OUT:

Steve Rattner: The private-equity deal-maker was good to Obama in '08 — good enough that in his first term, Obama made him "car czar," putting him in charge of the restructuring of the U.S. automobile industry. But Rattner, who made his millions as founder of the Quadrangle Group, was felled late last year by a kickback scandal that ended in a $10 million settlement, a five-year ban from appearing before New York pension funds, and front-page embarrassment. Rattner might support Obama's reelection from afar, but there's no way he'll be allowed to be as vocal and visible as the last time around.
Rajat Gupta: The former McKinsey director and Goldman board member made big donations to Obama's 2008 campaign, and he and his wife were the president's guests at the 2009 state dinner in honor of India's Prime Minister Singh. But Gupta has been implicated in the insider-trading case of Raj Rajaratnam, accused of passing inside information to the Galleon Group founder. Gupta, like Rattner, will have to keep any support for Obama below the radar.
Daniel Loeb, Steve Cohen, Ken Griffin: These three hedge-fund honchos and onetime Obama megadonors have all turned on the president since 2008, citing displeasure with his administration's treatment of near-and-dear issues like financial regulation and carried-interest tax hikes. According to the Journal, Griffin donated $1.8 million to Republicans in 2010, Cohen recently gave $1.5 million to the Republican Governors Association, and Loeb was reduced to sending a sarcastic e-mail to a group of friends, in which he said, "[Obama] really loves us and when he beats us, he doesn't mean it."

SWAYABLE:

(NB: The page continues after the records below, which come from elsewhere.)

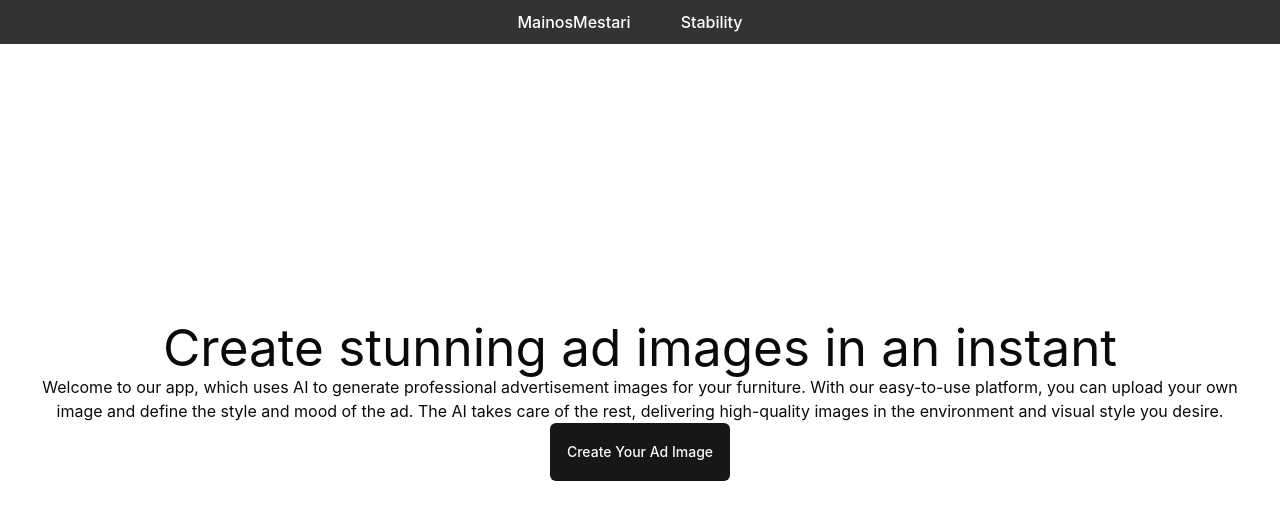
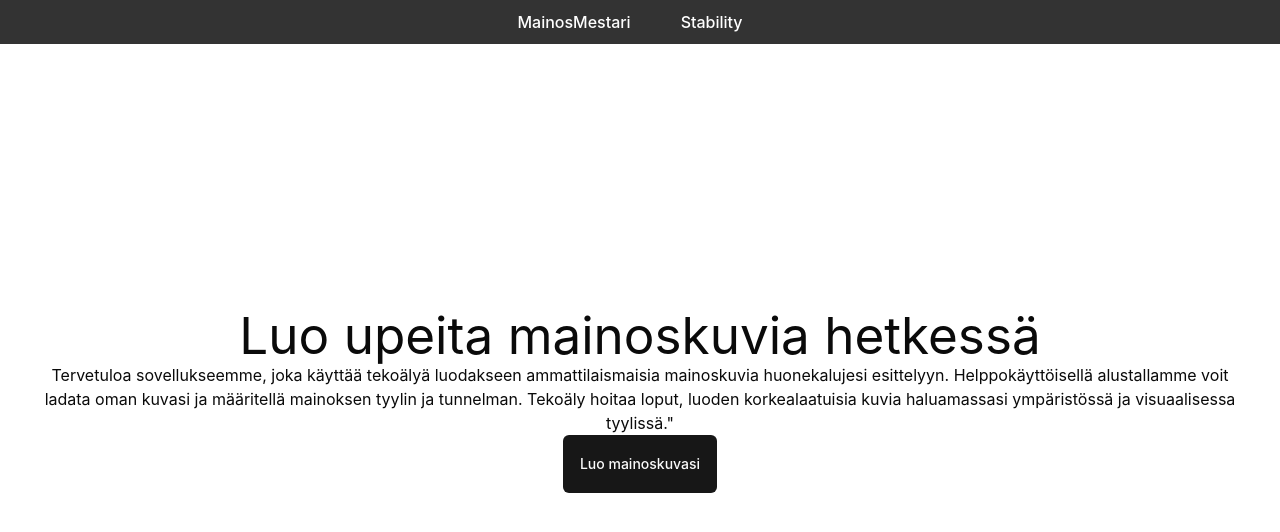
Before and after one commit to Syaani-OhjelmistoProjekti2/MainosMestari, a React (Vite) app: page / in a window 1280 px wide. Shown: the top 532 px of the page. Built offline with nearby package versions, Linux system fonts and the light colour scheme.

Commit message:
home.jsx suomeksi

```diff
--- a/src/components/Home.jsx
+++ b/src/components/Home.jsx
@@ -1,21 +1,22 @@
 import { Button } from "./ui/button";
-import { Link } from 'react-router-dom';
-
+import { Link } from "react-router-dom";
 
 function Home() {
   return (
     <div>
-        <h1>Create stunning ad images in an instant</h1>
+      <h1>Luo upeita mainoskuvia hetkessä</h1>
       <p>
-
-          Welcome to our app, which uses AI to generate professional advertisement images for your furniture.
-          With our easy-to-use platform, you can upload your own image and define the style and mood of the ad.
-          The AI takes care of the rest, delivering high-quality images in the environment and visual style you desire.
+        Tervetuloa sovellukseemme, joka käyttää tekoälyä luodakseen
+        ammattilaismaisia mainoskuvia huonekalujesi esittelyyn.
+        Helppokäyttöisellä alustallamme voit ladata oman kuvasi ja määritellä
+        mainoksen tyylin ja tunnelman. Tekoäly hoitaa loput, luoden
+        korkealaatuisia kuvia haluamassasi ympäristössä ja visuaalisessa
+        tyylissä."
       </p>
 
       {/* Nappilinkki Stability-sivulle */}
       <Link to="/stability">
-        <Button>Create Your Ad Image</Button>
+        <Button>Luo mainoskuvasi</Button>
       </Link>
     </div>
   );
```
Lines whose indentation alone changed are shown as unchanged.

Lloyd Blankfein: The Goldman Sachs CEO is a longtime Democratic donor, and Goldman's analysts have generally supported Obamanomics (predicting, for example, that $61 billion in budget cuts proposed this year by Republicans in Congress would cut U.S. economic growth in half). But the firm's relationship with the administration soured during last year's testy congressional hearings. (During his first year in office, Obama reportedly said of Blankfein and other bank CEOs, "These guys want to be paid like rock stars when all they're doing is lip-syncing capitalism.") The president has been mum on Goldman recently — a smart move, considering the firm's employees contributed nearly $1 million to his 2008 campaign.
George Soros: The left-wing financier (and Glenn Beck bête noire) threw his support behind Obama's first campaign but has recently been expressing his displeasure with how the president has handled the domestic economy, telling CNN's Fareed Zakaria in February that Obama has "lost control of the agenda." He may still donate to Obama's reelection bid, but it's clear his endorsement won't come without qualifications.
Steve Schwarzman: the Blackstone chief would be an unlikely member of Team Obama — he's been a major Republican donor for years, and he once compared the president's efforts to hike carried-interest tax rates to Hitler invading Poland in 1939. But in an interview last week, Schwarzman seemed to have softened his stance. He said that the mounting federal deficit would mean that everybody in America — even private-equity billionaires — would have to "give something up" in the form of higher taxes.
Jamie Dimon: The JPMorgan Chase CEO cried foul over Obama's scorn for "fat-cat bankers" in the wake of the financial crisis and recently said that proposed Dodd-Frank regulations of the $600 trillion swaps market "would damage America." But Obama recently tapped former Dimon deputy William Daley as his chief of staff, and Dimon has given his blessing to Obama's Consumer Financial Protection Bureau. According to rumors picked up by CNBC's John Carney, both Dimon and Blankfein may be headed to the Corzines' reception tonight — possibly, Democrats hope, to mend fences.